Timing is everything: “final convictions” and Article 11.07 writs

New clients often ask me when they can apply for a writ of habeas corpus under Article 11.07. Unless they’ve been prison for awhile, my normal answer is, “Not yet.”

Article 11.07 refers to a section of the Texas Code of Criminal Procedure that establishes the procedures for filing an application for writ of habeas corpus after being convicted of a felony offense. This may sound straight forward, but there are some procedural rules that limit when such an application can be filed.

First, your conviction has to be final. Or to use a technical phrase, “mandate” has to have issued. Mandate only issues when you have exhausted the direct appeals process. It’s probably easier to explain this with an example.
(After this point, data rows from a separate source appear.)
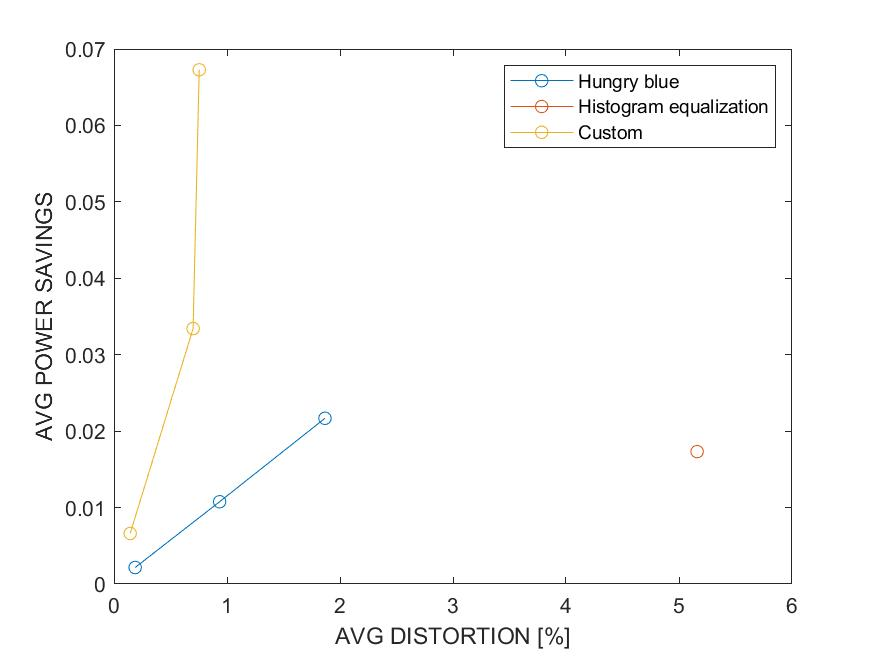
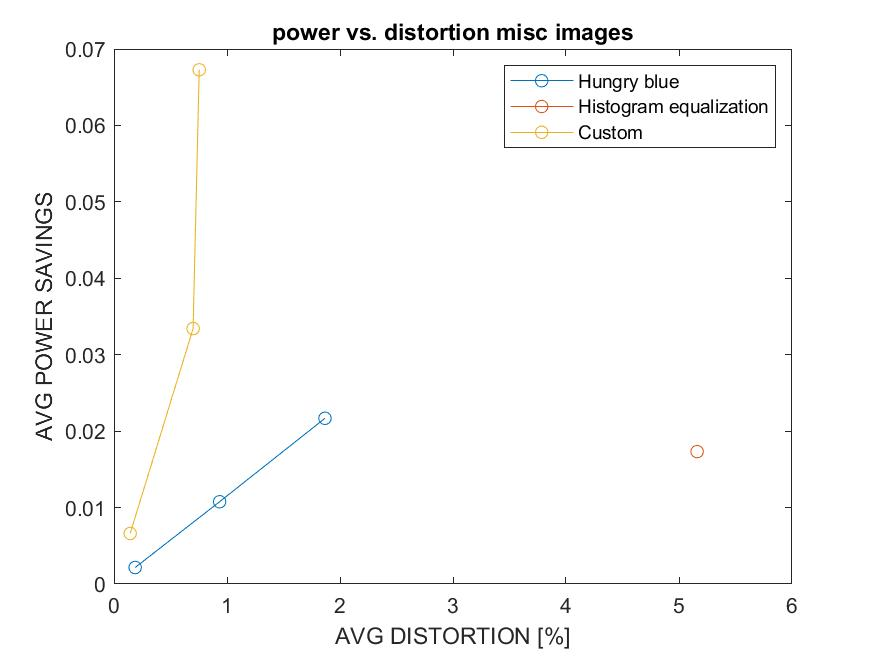
new beatiful figures produced with each script

Changed region(s): [[0.3086, 0.0305, 0.7406, 0.061]]

diff --git a/lab2/auto_image_list1.m b/lab2/auto_image_list1.m
@@ -58,9 +58,15 @@ images_list1.average_distortion_hungry_blue10 = 0;
 images_list1.average_distortion_custom10 = 0;
 
 %savings
-images_list1.savings_hungry_blue1 = zeros(1, length(images_list1.power_hungry_blue1));
-images_list1.savings_hungry_blue5 = zeros(1, length(images_list1.power_hungry_blue1));
-images_list1.savings_hungry_blue10 = zeros(1, length(images_list1.power_hungry_blue1));
+images_list1.savings_hungry_blue1 = zeros(1, length(images_list1.dir));
+images_list1.savings_hungry_blue5 = zeros(1, length(images_list1.dir));
+images_list1.savings_hungry_blue10 = zeros(1, length(images_list1.dir));
+
+images_list1.savings_histo_eq = zeros(1, length(images_list1.dir));
+
+images_list1.savings_custom1 = zeros(1, length(images_list1.dir));
+images_list1.savings_custom5 = zeros(1, length(images_list1.dir));
+images_list1.savings_custom10 = zeros(1, length(images_list1.dir));
 
 %loop for each image in the folder
 for k = 1 : length(images_list1.dir)
@@ -136,16 +142,20 @@ for k = 1 : length(images_list1.dir)
     images_list1.average_power_custom1 = images_list1.average_power_custom1 + (images_list1.original_power(k) - images_list1.power_custom1(k));
     %save savings
     images_list1.savings_hungry_blue1(k) = images_list1.original_power(k) - images_list1.power_hungry_blue1(k);
+    images_list1.savings_histo_eq(k) = images_list1.original_power(k) - images_list1.power_histo_eq(k);
+    images_list1.savings_custom1(k) = images_list1.original_power(k) - images_list1.power_custom1(k);
     %5
     images_list1.average_power_hungry_blue5 = images_list1.average_power_hungry_blue5 + (images_list1.original_power(k) - images_list1.power_hungry_blue5(k));
     images_list1.average_power_custom5 = images_list1.average_power_custom5 + (images_list1.original_power(k) - images_list1.power_custom5(k));
     %save savings
     images_list1.savings_hungry_blue5(k) = images_list1.original_power(k) - images_list1.power_hungry_blue5(k);
+    images_list1.savings_custom5(k) = images_list1.original_power(k) - images_list1.power_custom5(k);
     %10
     images_list1.average_power_hungry_blue10 = images_list1.average_power_hungry_blue10 + (images_list1.original_power(k) - images_list1.power_hungry_blue10(k));
     images_list1.average_power_custom10 = images_list1.average_power_custom10 + (images_list1.original_power(k) - images_list1.power_custom10(k));
     %save savings
     images_list1.savings_hungry_blue10(k) = images_list1.original_power(k) - images_list1.power_hungry_blue10(k);
+    images_list1.savings_custom10(k) = images_list1.original_power(k) - images_list1.power_custom10(k);
 
     %avg distortion
     %1
@@ -193,6 +203,7 @@ y_distortion_histo_eq = images_list1.average_distortion_histo_eq;
 x_savings_custom = [images_list1.average_power_custom1,images_list1.average_power_custom5,images_list1.average_power_custom10];
 y_distortion_custom = [images_list1.average_distortion_custom1 ,images_list1.average_distortion_custom5,images_list1.average_distortion_custom10];
 
+%plot of how the consumption evolves with transformations
 figure1 = figure;
 plot(y_distortion_hungry_blue,x_savings_hungry_blue, '-o');
 hold on;
@@ -202,33 +213,67 @@ plot(y_distortion_custom, x_savings_custom, '-o');
 xlabel('AVG DISTORTION [%]');
 ylabel('AVG POWER SAVINGS');
 legend('Hungry blue', 'Histogram equalization', 'Custom');
-saveas(figure1, 'power_vs_distortion1.jpg');
+title('power vs. distortion misc images');
+saveas(figure1, 'figures/power_vs_distortion1.jpg');
 
-%%
-x_name = strings(1, length(images_list1));
-y_power_cons_blue1 = zeros(1, length(images_list1.power_hungry_blue1));
-y_power_cons_blue5 = zeros(1, length(images_list1.power_hungry_blue5));
-y_power_cons_blue10 = zeros(1, length(images_list1.power_hungry_blue10));
-y_hungry_blue_total = zeros(1, length(images_list1.power_hungry_blue10)*3);
+%plot of power differences for hungry blue for every image
+%x_name = strings(1, length(images_list1));
+%y_power_cons_blue1 = zeros(1, length(images_list1.power_hungry_blue1));
+%y_power_cons_blue5 = zeros(1, length(images_list1.power_hungry_blue5));
+%y_power_cons_blue10 = zeros(1, length(images_list1.power_hungry_blue10));
+%y_hungry_blue_total = zeros(1, length(images_list1.power_hungry_blue10)*3);
 
-x_name = categorical(images_list1.name);
-x_name = reordercats(x_name);
-y_power_cons_blue1 = images_list1.savings_hungry_blue1;
-y_power_cons_blue5 = images_list1.savings_hungry_blue5;
-y_power_cons_blue10 = images_list1.savings_hungry_blue10;
+%x_name = categorical(images_list1.name);
+%x_name = reordercats(x_name);
+%y_power_cons_blue1 = images_list1.savings_hungry_blue1;
+%y_power_cons_blue5 = images_list1.savings_hungry_blue5;
+%y_power_cons_blue10 = images_list1.savings_hungry_blue10;
 
-
-y_hungry_blue_total = [y_power_cons_blue1 ; y_power_cons_blue5 ; y_power_cons_blue10];
-ylabel('POWER SAVINGS');
-fig_bar = bar(x_name, y_hungry_blue_total);
-l = cell(1,3);
-l{1}='1%'; l{2}='5%'; l{3}='10%';
-legend(fig_bar,l);
-ylabel('SAVINGS HUNGRY BLUE');
+%fig_bar1 = figure;
+%y_hungry_blue_total = [y_power_cons_blue1 ; y_power_cons_blue5 ; y_power_cons_blue10];
+%ylabel('POWER SAVINGS');
+%fig_bar1 = bar(x_name, y_hungry_blue_total);
+%l = cell(1,3);
+%l{1}='1%'; l{2}='5%'; l{3}='10%';
+%legend(fig_bar1,l);
+%ylabel('SAVINGS HUNGRY BLUE');
 %ax = gca;
-%exportgraphics(ax, 'power_savings_hungry_blue.jpg', 'resolution',600);
+%exportgraphics(ax, 'figures/power_savings_hungry_blue_misc.jpg', 'resolution',600);
 
+%plot of power differences for histogram equalization for every image
+%y_power_histo_eq = zeros(1, length(images_list1.power_histo_eq));
 
+%y_power_histo_eq = images_list1.savings_histo_eq;
+
+%fig_bar4 = figure;
+%ylabel('POWER SAVINGS');
+%fig_bar4 = bar(x_name, y_power_histo_eq);
+%ylabel('SAVINGS HISTOGRAM EQUALIZATION');
+%ax = gca;
+%exportgraphics(ax, 'figures/power_savings_histo_eq_misc.jpg', 'resolution',600);
+
+%plot of power differences for custom transformation for every image
+%y_power_cons_custom1 = zeros(1, length(images_list1.power_custom1));
+%y_power_cons_custom5 = zeros(1, length(images_list1.power_custom5));
+%y_power_cons_custom10 = zeros(1, length(images_list1.power_custom10));
+%y_hungry_custom_total = zeros(1, length(images_list1.power_custom10)*3);
+
+%y_power_cons_custom1 = images_list1.savings_custom1;
+%y_power_cons_custom5 = images_list1.savings_custom5;
+%y_power_cons_custom10 = images_list1.savings_custom10;
+
+%fig_bar5 = figure;
+%y_custom_total = [y_power_cons_custom1 ; y_power_cons_custom5 ; y_power_cons_custom10];
+%ylabel('POWER SAVINGS');
+%fig_bar5 = bar(x_name, y_custom_total);
+%l = cell(1,3);
+%l{1}='1%'; l{2}='5%'; l{3}='10%';
+%legend(fig_bar5,l);
+%ylabel('SAVINGS CUSTOM TRANSFORMATION');
+%ax = gca;
+%exportgraphics(ax, 'figures/power_savings_custom_misc.jpg', 'resolution',600);
+
+%return the structure 
 structure1 = images_list1;
 end
 

diff --git a/lab2/auto_image_list2.m b/lab2/auto_image_list2.m
@@ -57,6 +57,17 @@ images_list2.average_power_custom10 = 0;
 images_list2.average_distortion_hungry_blue10 = 0;
 images_list2.average_distortion_custom10 = 0;
 
+%savings
+images_list2.savings_hungry_blue1 = zeros(1, length(images_list2.dir));
+images_list2.savings_hungry_blue5 = zeros(1, length(images_list2.dir));
+images_list2.savings_hungry_blue10 = zeros(1, length(images_list2.dir));
+
+images_list2.savings_histo_eq = zeros(1, length(images_list2.dir));
+
+images_list2.savings_custom1 = zeros(1, length(images_list2.dir));
+images_list2.savings_custom5 = zeros(1, length(images_list2.dir));
+images_list2.savings_custom10 = zeros(1, length(images_list2.dir));
+
 %loop for each image in the folder
 for k = 1 : length(images_list2.dir)
 
@@ -121,7 +132,6 @@ for k = 1 : length(images_list2.dir)
     images_list2.differnce_hungry_blue10(k) = image_difference(image, image_hungry_blue);
     images_list2.differnce_custom10(k) = image_difference(image, image_custom);
 
-    k
     %compute distortion
     images_list2.distortion_hungry_blue10(k) = distortion(images_list2.differnce_hungry_blue10(k), image);
     images_list2.distortion_custom10(k) = distortion(images_list2.differnce_custom10(k), image);
@@ -131,12 +141,25 @@ for k = 1 : length(images_list2.dir)
     images_list2.average_power_hungry_blue1 = images_list2.average_power_hungry_blue1 + (images_list2.original_power(k) - images_list2.power_hungry_blue1(k));
     images_list2.average_power_histo_eq =  images_list2.average_power_histo_eq + (images_list2.original_power(k) - images_list2.power_histo_eq(k));
     images_list2.average_power_custom1 = images_list2.average_power_custom1 + (images_list2.original_power(k) - images_list2.power_custom1(k));
+    %save savings
+    images_list2.savings_hungry_blue1(k) = images_list2.original_power(k) - images_list2.power_hungry_blue1(k);
+    images_list2.savings_histo_eq(k) = images_list2.original_power(k) - images_list2.power_histo_eq(k);
+    images_list2.savings_custom1(k) = images_list2.original_power(k) - images_list2.power_custom1(k);
+
     %5
     images_list2.average_power_hungry_blue5 = images_list2.average_power_hungry_blue5 + (images_list2.original_power(k) - images_list2.power_hungry_blue5(k));
     images_list2.average_power_custom5 = images_list2.average_power_custom5 + (images_list2.original_power(k) - images_list2.power_custom5(k));
+    %save savings
+    images_list2.savings_hungry_blue5(k) = images_list2.original_power(k) - images_list2.power_hungry_blue5(k);
+    images_list2.savings_custom5(k) = images_list2.original_power(k) - images_list2.power_custom5(k);
+
     %10
     images_list2.average_power_hungry_blue10 = images_list2.average_power_hungry_blue10 + (images_list2.original_power(k) - images_list2.power_hungry_blue10(k));
     images_list2.average_power_custom10 = images_list2.average_power_custom10 + (images_list2.original_power(k) - images_list2.power_custom10(k));
+    %save savings
+    images_list2.savings_hungry_blue10(k) = images_list2.original_power(k) - images_list2.power_hungry_blue10(k);
+    images_list2.savings_custom10(k) = images_list2.original_power(k) - images_list2.power_custom10(k);
+
 
     %avg distortion
     %1
@@ -194,7 +217,8 @@ plot(y_distortion_custom, x_savings_custom, '-o');
 xlabel('AVG DISTORTION [%]');
 ylabel('AVG POWER CONSUMPTION');
 legend('Hungry blue', 'Histogram equalization', 'Custom');
-saveas(figure2, 'power_vs_distortion2.jpg');
+title('power vs. distortion BSR database');
+saveas(figure2, 'figures/power_vs_distortion2.jpg');
 
 structure2 = images_list2;
 

diff --git a/lab2/auto_image_list3.m b/lab2/auto_image_list3.m
@@ -57,6 +57,18 @@ images_list3.average_power_custom10 = 0;
 images_list3.average_distortion_hungry_blue10 = 0;
 images_list3.average_distortion_custom10 = 0;
 
+%savings
+images_list3.savings_hungry_blue1 = zeros(1, length(images_list3.dir));
+images_list3.savings_hungry_blue5 = zeros(1, length(images_list3.dir));
+images_list3.savings_hungry_blue10 = zeros(1, length(images_list3.dir));
+
+images_list3.savings_histo_eq = zeros(1, length(images_list3.dir));
+
+images_list3.savings_custom1 = zeros(1, length(images_list3.dir));
+images_list3.savings_custom5 = zeros(1, length(images_list3.dir));
+images_list3.savings_custom10 = zeros(1, length(images_list3.dir));
+
+
 %loop for each image in the folder
 for k = 1 : length(images_list3.dir)
 
@@ -129,12 +141,24 @@ for k = 1 : length(images_list3.dir)
     images_list3.average_power_hungry_blue1 = images_list3.average_power_hungry_blue1 + (images_list3.original_power(k) - images_list3.power_hungry_blue1(k));
     images_list3.average_power_histo_eq =  images_list3.average_power_histo_eq + (images_list3.original_power(k) - images_list3.power_histo_eq(k));
     images_list3.average_power_custom1 = images_list3.average_power_custom1 + (images_list3.original_power(k) - images_list3.power_custom1(k));
+    %save savings
+    images_list3.savings_hungry_blue1(k) = images_list3.original_power(k) - images_list3.power_hungry_blue1(k);
+    images_list3.savings_histo_eq(k) = images_list3.original_power(k) - images_list3.power_histo_eq(k);
+    images_list3.savings_custom1(k) = images_list3.original_power(k) - images_list3.power_custom1(k);
+    
     %5
     images_list3.average_power_hungry_blue5 = images_list3.average_power_hungry_blue5 + (images_list3.original_power(k) - images_list3.power_hungry_blue5(k));
     images_list3.average_power_custom5 = images_list3.average_power_custom5 + (images_list3.original_power(k) - images_list3.power_custom5(k));
+    %save savings
+    images_list3.savings_hungry_blue5(k) = images_list3.original_power(k) - images_list3.power_hungry_blue5(k);
+    images_list3.savings_custom5(k) = images_list3.original_power(k) - images_list3.power_custom5(k);
+
     %10
     images_list3.average_power_hungry_blue10 = images_list3.average_power_hungry_blue10 + (images_list3.original_power(k) - images_list3.power_hungry_blue10(k));
     images_list3.average_power_custom10 = images_list3.average_power_custom10 + (images_list3.original_power(k) - images_list3.power_custom10(k));
+    %save savings
+    images_list3.savings_hungry_blue10(k) = images_list3.original_power(k) - images_list3.power_hungry_blue10(k);
+    images_list3.savings_custom10(k) = images_list3.original_power(k) - images_list3.power_custom10(k);
 
     %avg distortion
     %1
@@ -192,8 +216,9 @@ plot(y_distortion_custom, x_savings_custom, '-o');
 xlabel('AVG DISTORTION [%]');
 ylabel('AVG POWER CONSUMPTION');
 legend('Hungry blue', 'Histogram equalization', 'Custom');
+title('power vs. distortion screenshots');
+saveas(figure3, 'figures/power_vs_distortion3.jpg');
 
-saveas(figure3, 'power_vs_distortion3.jpg');
 structure3 = images_list3;
 
 end

diff --git a/lab2/bar_hungry_blue.m b/lab2/bar_hungry_blue.m
@@ -1,0 +1,26 @@
+function bar_hungry_blue(images_list)
+
+    x_name = strings(1, length(images_list));
+    y_power_cons_blue1 = zeros(1, length(images_list.power_hungry_blue1));
+    y_power_cons_blue5 = zeros(1, length(images_list.power_hungry_blue5));
+    y_power_cons_blue10 = zeros(1, length(images_list.power_hungry_blue10));
+    y_hungry_blue_total = zeros(1, length(images_list.power_hungry_blue10)*3);
+
+    x_name = categorical(images_list.name);
+    x_name = reordercats(x_name);
+    y_power_cons_blue1 = images_list.savings_hungry_blue1;
+    y_power_cons_blue5 = images_list.savings_hungry_blue5;
+    y_power_cons_blue10 = images_list.savings_hungry_blue10;
+
+    fig_bar1 = figure;
+    y_hungry_blue_total = [y_power_cons_blue1 ; y_power_cons_blue5 ; y_power_cons_blue10];
+    ylabel('POWER SAVINGS');
+    fig_bar1 = bar(x_name, y_hungry_blue_total);
+    l = cell(1,3);
+    l{1}='1%'; l{2}='5%'; l{3}='10%';
+    legend(fig_bar1,l);
+    ylabel('SAVINGS HUNGRY BLUE');
+    ax = gca;
+    exportgraphics(ax, 'figures/power_savings_hungry_blue_list.jpg', 'resolution',600); %remember to change name to specify the list
+
+end

diff --git a/lab2/bar_custom_transformation.m b/lab2/bar_custom_transformation.m
@@ -1,0 +1,28 @@
+function bar_custom_transformation(images_list)
+
+    x_name = strings(1, length(images_list));
+
+    x_name = categorical(images_list.name);
+    x_name = reordercats(x_name);
+
+    y_power_cons_custom1 = zeros(1, length(images_list.power_custom1));
+    y_power_cons_custom5 = zeros(1, length(images_list.power_custom5));
+    y_power_cons_custom10 = zeros(1, length(images_list.power_custom10));
+    y_hungry_custom_total = zeros(1, length(images_list.power_custom10)*3);
+
+    y_power_cons_custom1 = images_list.savings_custom1;
+    y_power_cons_custom5 = images_list.savings_custom5;
+    y_power_cons_custom10 = images_list.savings_custom10;
+
+    fig_bar5 = figure;
+    y_custom_total = [y_power_cons_custom1 ; y_power_cons_custom5 ; y_power_cons_custom10];
+    ylabel('POWER SAVINGS');
+    fig_bar5 = bar(x_name, y_custom_total);
+    l = cell(1,3);
+    l{1}='1%'; l{2}='5%'; l{3}='10%';
+    legend(fig_bar5,l);
+    ylabel('SAVINGS CUSTOM TRANSFORMATION');
+    ax = gca;
+    exportgraphics(ax, 'figures/power_savings_custom_list.jpg', 'resolution',600); %remember to change name to specify the list
+
+end

diff --git a/lab2/day1.m b/lab2/day1.m
@@ -1,5 +1,3 @@
-clear
-clc
 close all
 
 images_list1 = struct;
@@ -11,8 +9,27 @@ images_list2.dir = dir(fullfile("BSR_bsds500/BSR/BSDS500/data/images/train/*.jpg
 images_list3.dir = dir(fullfile("screenshots/*.png")); % 5 images 
 
 %launch scripts that will fill data structure
+%images in misc folder
 images_list1 = auto_image_list1(images_list1);
+%images in train folder of BSR dataset
+images_list2 = auto_image_list2(images_list2);
+%screenshots
+images_list3 = auto_image_list3(images_list3);
 
-%images_list2 = auto_image_list2(images_list2);
+%produce figures for misc
+bar_hungry_blue(images_list1);
+bar_histo_eq(images_list1);
+bar_custom_transformation(images_list1);
 
-%images_list3 = auto_image_list3(images_list3);
+%produce figures for BSD dataset
+bar_hungry_blue(images_list2);
+bar_histo_eq(images_list2);
+bar_custom_transformation(images_list2);
+
+%produce figures for screenshots
+bar_hungry_blue(images_list3);
+bar_histo_eq(images_list3);
+bar_custom_transformation(images_list3);
+
+
+

diff --git a/lab2/bar_histo_eq.m b/lab2/bar_histo_eq.m
@@ -1,0 +1,19 @@
+function bar_histo_eq(images_list)
+
+    x_name = strings(1, length(images_list));
+
+    x_name = categorical(images_list.name);
+    x_name = reordercats(x_name);
+
+    y_power_histo_eq = zeros(1, length(images_list.power_histo_eq));
+
+    y_power_histo_eq = images_list.savings_histo_eq;
+
+    fig_bar4 = figure;
+    ylabel('POWER SAVINGS');
+    fig_bar4 = bar(x_name, y_power_histo_eq);
+    ylabel('SAVINGS HISTOGRAM EQUALIZATION');
+    ax = gca;
+    exportgraphics(ax, 'figures/power_savings_histo_eq_list.jpg', 'resolution',600); %remember to change name to specify the list
+
+end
Let’s say a family member is convicted of felony aggravated assault (I’ll call this guy Paul). Once Paul finds out that he had been found guilty and is sentenced to prison, he has 30 days to file a notice of appeal (if Paul gets probation instead of prison, he can’t file a writ under Section 11.07, but must file under Section 11.072, a statute I will cover in a separate post). Filing the notice of appeal gives the intermediate appellate court jurisdiction over the case. If Paul doesn’t file the notice within 30 days of being sentenced, he loses the ability to file a direct appeal (unless an attorney sweeps in and manages to get a brief time extension), and mandate will issue. Paul can then file a writ of habeas corpus application under Section 11.07.

If Paul or his attorney does file a notice of appeal, then the intermediate appellate court will have jurisdiction over the case.¬† A long, drawn-out process then ensues. It starts with the clerk and reporter’s record getting filed with the appellate court. Then Paul’s appellate lawyer will file a brief. Then the District Attorney’s Office will file a brief. Then the appellate court will docket the case and set it for submission. The court will on rare occasions grant oral argument. At some unknown date in the future the case will be considered and an opinion issued.

But even after an opinion is issued denying Paul’s appeal and overruling his points of error, the conviction is still not final! Paul still has the opportunity to file a petition for discretionary review with the Court of Criminal Appeals. Paul may also want to file a motion for the lower appellate court to reconsider his arguments (he can also file a motion for the appellate court to consider his case en banc, a term and tactic I will explain in a later post).

If the Court of Criminal Appeals decides to hear the case, this process essentially repeats. If you haven’t clued in yet, this all takes a substantial amount of time, which varies depending on which jurisdiction you’re in.

After all these courts have made final rulings and all motion and petition deadlines have run, only then is a conviction “final.” At this point mandate will issue and the article 11.07 writ will be procedurally available for Paul.

As a prosecutor in the appellate section, I always enjoyed getting an 11.07 writ application that had been filed while the inmate’s appeal was still pending. Such applications were always quickly dismissed.

What is important for you to remember is that the 11.07 writ is the “last shot” in your loved one’s case — at least at the State level. Make sure all other direct appeal remedies are exhausted before going to the trouble of filing one.

That being said, I often assist clients in preparing the groundwork for an 11.07 writ application while their direct appeal is still pending. It doesn’t hurt to start preparing early — as long as the client’s family understands that this tool can’t be deployed until we have a true final conviction.